We have long heard of the booming animation field and we have long feared the inevitable recession. First the expansion was in features, then it was in home video, now it is in prime-time animation. We have been saved from heavy recessions and have experienced growth due to new outlets continually opening up. Prime-time could be our next savior and even offer another chance to expand. Here's hoping these new prime-time shows are everything they are cracked up to be and that the audience responds in kind!
This is also the second season of FCC-friendly programming in the U.S. Despite all the panic and suspicion that children were going to turn away from the tube in droves, Disney and ABC have proven that pro-social programming can be popular--and the ratings agree.
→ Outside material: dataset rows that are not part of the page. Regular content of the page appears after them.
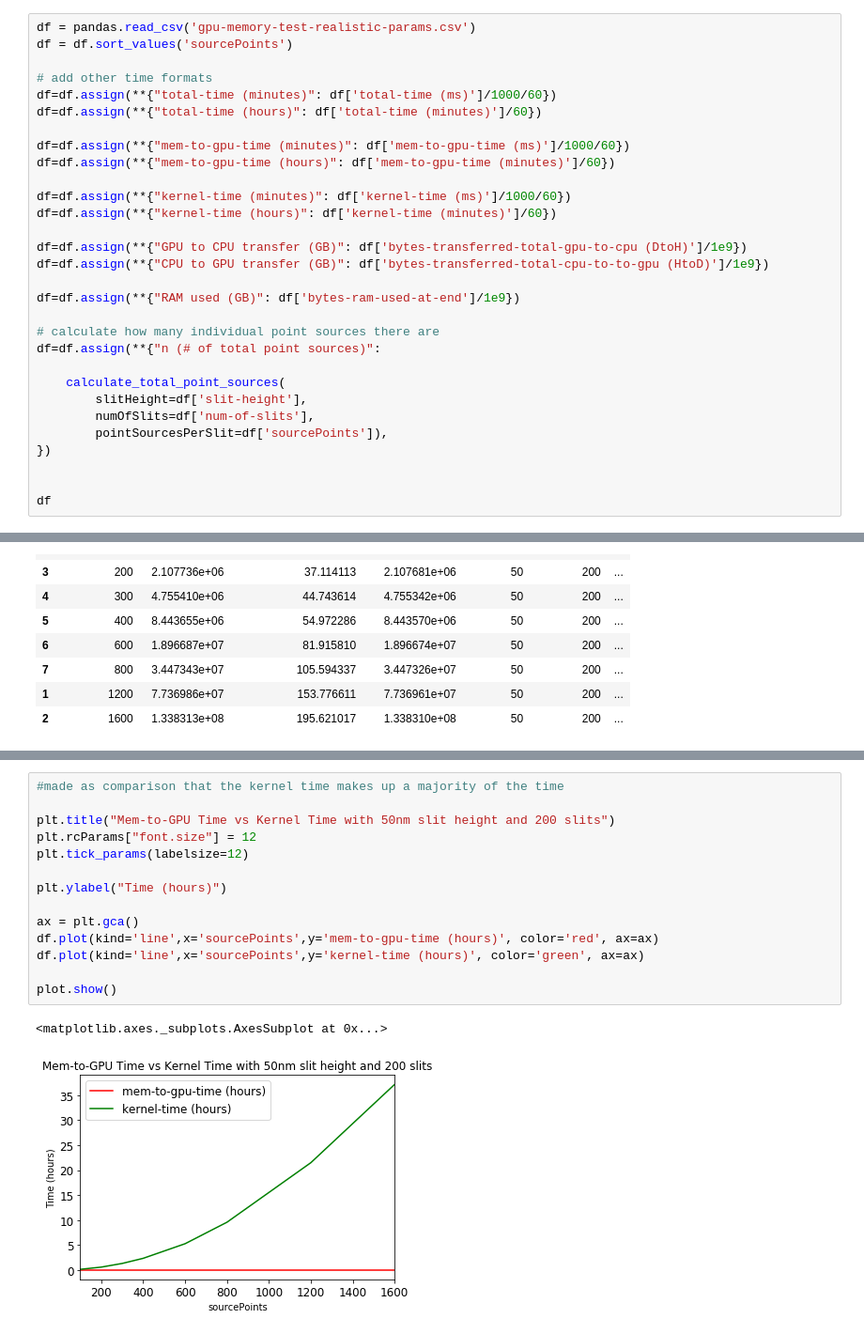
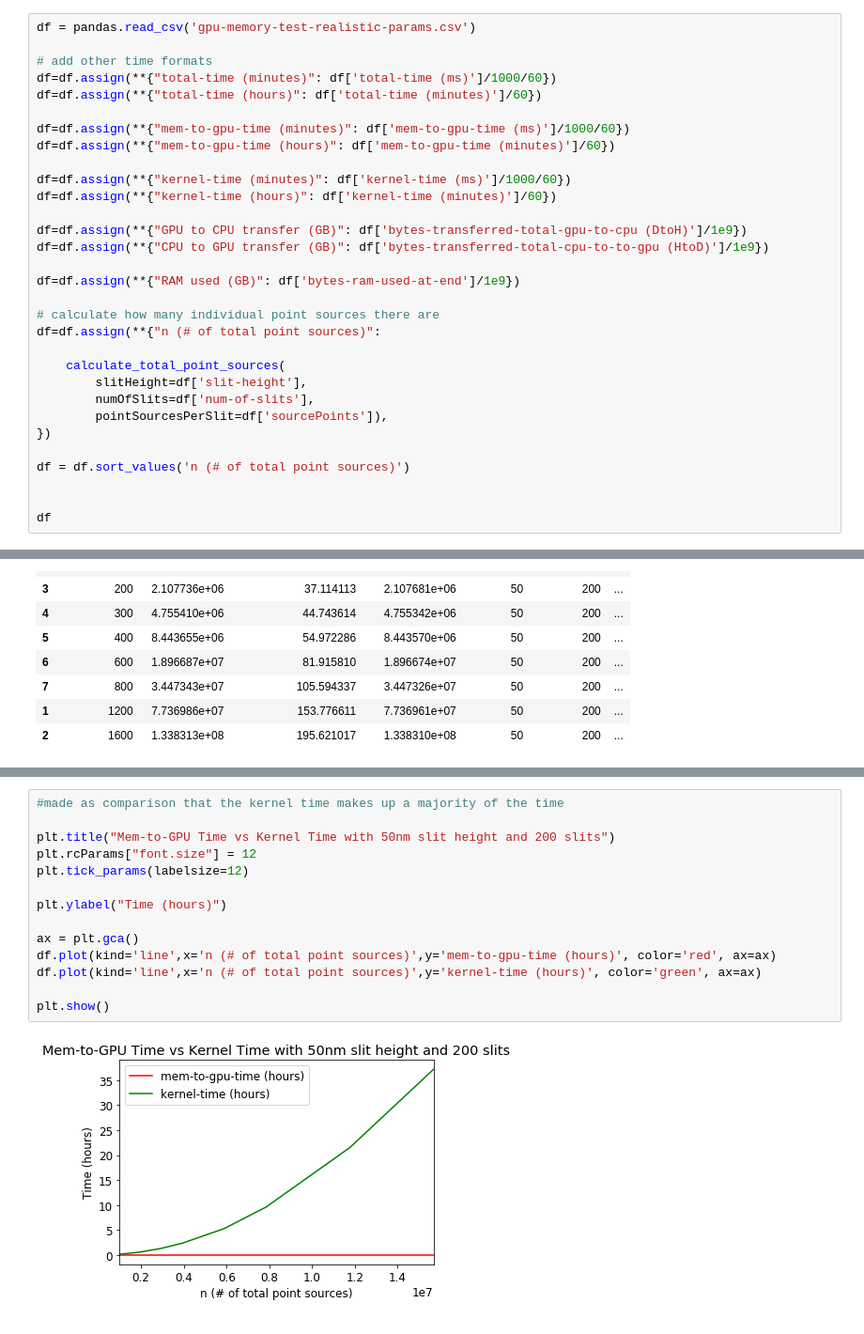
Before and after one commit to gtoledorodriguez/XRay-Optics-Simulation, a Jupyter notebook: notes/gpu-memory-usage/gpu-memory-test-stats.ipynb, the cells around one changed output, grey strips where cells are left out. Shown: that part at 94% size. Saved outputs shown, nothing was run; the diff lists cells and outputs as text.

Commit message:
add charts

```diff
--- a/notes/gpu-memory-usage/gpu-memory-test-stats.ipynb
+++ b/notes/gpu-memory-usage/gpu-memory-test-stats.ipynb
@@ -10,7 +10,6 @@ def calculate_total_point_sources(slitHeight: int, numOfSlits: int, pointSources
     return ((slitHeight-1)*(numOfSlits)) * pointSourcesPerSlit
 # %%
 df = pandas.read_csv('gpu-memory-test-realistic-params.csv')
-df = df.sort_values('sourcePoints')
 
 # add other time formats
 df=df.assign(**{"total-time (minutes)": df['total-time (ms)']/1000/60})
@@ -36,6 +35,8 @@ df=df.assign(**{"n (# of total point sources)":
         pointSourcesPerSlit=df['sourcePoints']),
 })
 
+df = df.sort_values('n (# of total point sources)')
+
 
 df
 # %% [output]
@@ -78,20 +79,19 @@ df[['n (# of total point sources)','total-time (hours)','kernel-time (hours)']]
 # %%
 #made as comparison that the kernel time makes up a majority of the time
 
 plt.title("Mem-to-GPU Time vs Kernel Time with 50nm slit height and 200 slits")
 plt.rcParams["font.size"] = 12
 plt.tick_params(labelsize=12)
 
 plt.ylabel("Time (hours)")
 
 ax = plt.gca()
-df.plot(kind='line',x='sourcePoints',y='mem-to-gpu-time (hours)', color='red', ax=ax)
-df.plot(kind='line',x='sourcePoints',y='kernel-time (hours)', color='green', ax=ax)
+df.plot(kind='line',x='n (# of total point sources)',y='mem-to-gpu-time (hours)', color='red', ax=ax)
+df.plot(kind='line',x='n (# of total point sources)',y='kernel-time (hours)', color='green', ax=ax)
 
-plot.show()
+plt.show()
 # %% [output]
-<matplotlib.axes._subplots.AxesSubplot at 0x...>
-[figure, old version]
+[figure, new version]
 # %%
 plt.title("Log plot of Mem-to-GPU Time vs Kernel Time with 50nm slit height and 200 slits")
 plt.rcParams["font.size"] = 12
```
Also changed, not shown: parts of 5 cells of this notebook.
Children haven't turned off. In fact, good shows are just plain good shows and if the stories and characters are engaging, children will watch and, hey, maybe even learn something.
The Writers Guild of America's Animation Writers Caucus also deserves congratulating this month as they have struck a deal with Fox's prime-time schedule to represent the network's animation writers, offering them a new round of benefits. Long under the artists' MPSC banner, this signing delineates a shift as explained by Craig Miller in his article "Better For All Concerned: The Writers Guild of America's Animation Writers Caucus." There is an ongoing struggle between artists and writers that is unique to animation and that has been heightened in the last few years. Some shows are heavily writer-based, causing storyboard artists to feel very put-out indeed. Still, other shows let the artists have their way...and sometime these shows wander without a sturdy foundation. With the influx of live-action personnel into animation this misunderstanding has only grown. Live-action folks often want to see the final script! Not understanding that in animation a final storyboard is more close to the actual final show than any script. Naturally, in a healthy situation it is a blending of writing and `boarding that makes a successful product and each production needs to find its own middle ground.
Kudos also go to the Walt Disney Company for avidly preserving their history. There is no doubt that when we consider animation we have to discuss Disney. I'd like to thank them for seriously archiving their history and artwork. These materials are a tremendous resource, not only to Disney historians, but all animation scholars. To learn more about their collections, please read Katie Mason's "Inside Disney: The Archives and Animation Research Library."
Until next time, Heather